Koalas (Phascolarctos cinereus) are a type of mammal called a marsupial. They are known for their fluffy ears, furry grey body and large black nose. Koalas also have strong arms and legs, and sharp claws for climbing. They have a hard bottom, which allows them to sit comfortably in the forks of trees.
Sutherland Shire is home to a healthy population of approximately 140 koalas. Koalas have been observed throughout the Shire’s urban and natural areas, from Barden Ridge to Loftus, Woronora, Heathcote and Engadine. There is also a number known to be living in and travelling through our adjoining National Parks, including Heathcote and Royal National Parks.
Behaviour and habitat
Koalas are solitary animals who feed for 20% of the day and sleep for the remaining 80%. They are most active pre-dawn and at dusk. Koalas are selective about their food and feed primarily on the leaves of eucalyptus trees.

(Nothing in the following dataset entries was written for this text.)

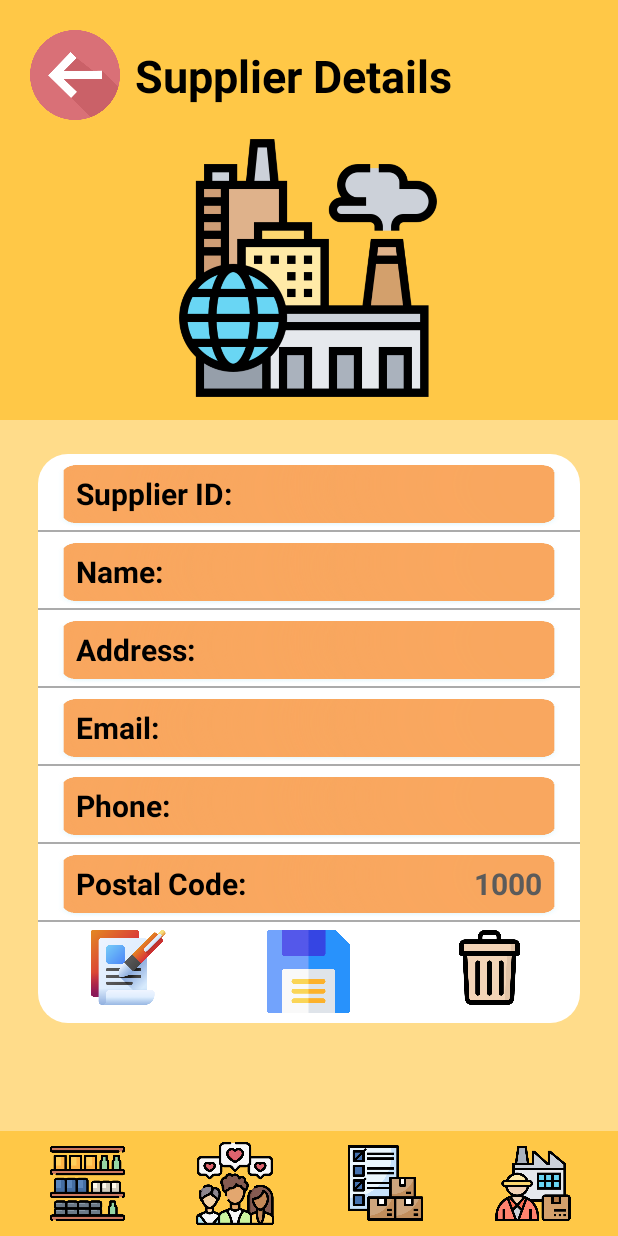
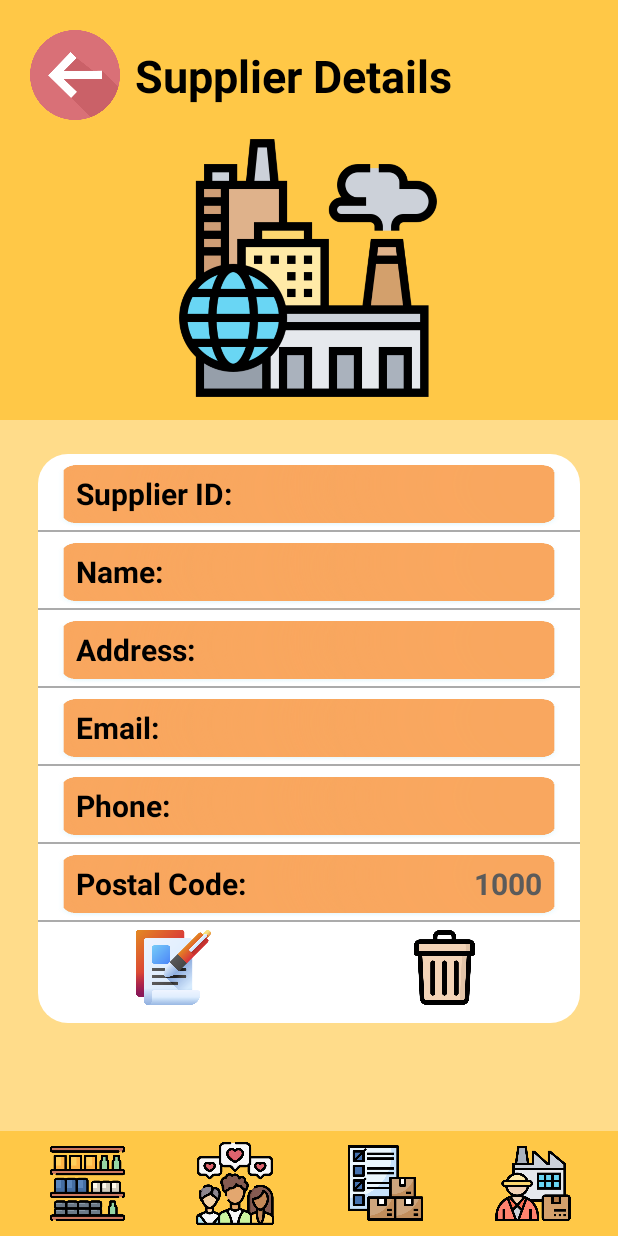
Before and after one commit to ChirathJ/Peaky-Blinders-MAD-Project, an Android app: the DetailsSupplier screen opened directly, with no data from a screen before it, on a phone screen of 412 x 824 dp. Run offline under Robolectric (Android 15) with nearby library versions, the phone set to English and light mode, and no system bars; Roboto replaces fonts that are not available here.

Commit message:
integration and fix bugs

```diff
--- a/app/src/main/java/com/example/mad/SupplierAdapter.java
+++ b/app/src/main/java/com/example/mad/SupplierAdapter.java
@@ -48,8 +48,6 @@ public class SupplierAdapter extends RecyclerView.Adapter<SupplierAdapter.Suppli
         holder.supplier_id_txt.setText(String.valueOf(supplierID.get(position)));
         holder.supplier_name_txt.setText(String.valueOf(supplierName.get(position)));
         holder.supplier_address_txt.setText(String.valueOf(supplierAddress.get(position)));
-        holder.supplier_email_txt.setText(String.valueOf(supplierEmail.get(position)));
-        holder.supplier_phone_txt.setText(String.valueOf(supplierPhone.get(position)));
 
         holder.mainLayout.setOnClickListener(new View.OnClickListener() {
             @Override
--- a/app/src/main/java/com/example/mad/UpdateSupplier.java
+++ b/app/src/main/java/com/example/mad/UpdateSupplier.java
@@ -41,7 +41,7 @@ public class UpdateSupplier extends AppCompatActivity {
         back_button.setOnClickListener(new View.OnClickListener() {
             @Override
             public void onClick(View view1) {
-                Intent intent1 = new Intent(UpdateSupplier.this, Home.class);
+                Intent intent1 = new Intent(UpdateSupplier.this, SupplierMainActivity.class);
                 startActivity(intent1);
             }
         });
--- a/app/src/main/res/layout/activity_details_supplier.xml
+++ b/app/src/main/res/layout/activity_details_supplier.xml
@@ -342,19 +342,6 @@
                         android:contentDescription="Edit Supplier Details" />
 
                     <ImageButton
-                        android:id="@+id/updatesupplier_button"
-                        android:layout_width="50dp"
-                        android:layout_height="55dp"
-                        android:autofillHints="emailAddress"
-                        android:layout_gravity="start"
-                        android:layout_weight="1.0"
-                        android:src="@drawable/save13"
-                        android:scaleType="fitCenter"
-                        android:adjustViewBounds="true"
-                        android:background="@null"
-                        android:contentDescription="Add Supplier" />
-
-                    <ImageButton
                         android:id="@+id/delete_button"
                         android:layout_width="50dp"
                         android:layout_height="50dp"
```
Also changed, not shown: app/src/main/java/com/example/mad/DetailsSupplier.java (+0 -14 lines), app/src/main/res/layout/activity_add_customer.xml (+5 -5 lines).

One of the most important factors influencing the distribution and numbers of koalas in any area is the presence and density of their food tree species.
The main food sources for koalas in our region are the Swamp mahogany (E. robusta), Forest red gum (E. tereticornis), Tallowwood (E. microcorys), and Grey gum (E. punctata). Koalas also require a range of other trees across their habitat for resting and shelter.
Life cycle and reproduction
Male koalas are considered mature and begin breeding at 3-4 years of age. Females can breed from 2 years of age, and give birth to 1 joey per year. The gestation period for a female koala is 35 days. Koalas give birth to an underdeveloped young – known as a joey – which lives in the mother’s pouch for approximately 6 months before emerging for the first time. Joeys then ride on their mother’s back for the next 6-12 months, before leaving their mother to find their own ‘home range’ at 2-3 years of age. The average lifespan for a koala in the wild is 10-12 years, though females can live up to 18 years.
Koalas need our help
Koalas are listed as ‘Endangered’ under the NSW Biodiversity Conservation Act 2016 and the Commonwealth Government’s Environment Protection and Biodiversity Conservation Act 1999. It is now more important than ever that we take action to protect these national icons and their habitat.
Some of the biggest known threats to koalas include habitat loss (including bushfires), vehicle strikes, and attacks by domestic animals. In partnership with the NSW Koala Strategy, Council is developing a plan to ensure southern Sydney remains home to a thriving koala population in one hundred years’ time.
What you can do
- If you find a sick, injured or orphaned koala please call WIRES Rescue Line on 1300 094 737 or fill in the Rescue Form. Signs of a sick koala can include infected or inflamed eyes, a wet and dirty bottom, and sitting at the base of a tree for an extended period.
- Please don’t attempt to touch koalas. If it is safe to do so, approach the injured koala from behind and place a washing basket (or similar item with ventilation) over the koala to contain it, and call WIRES immediately.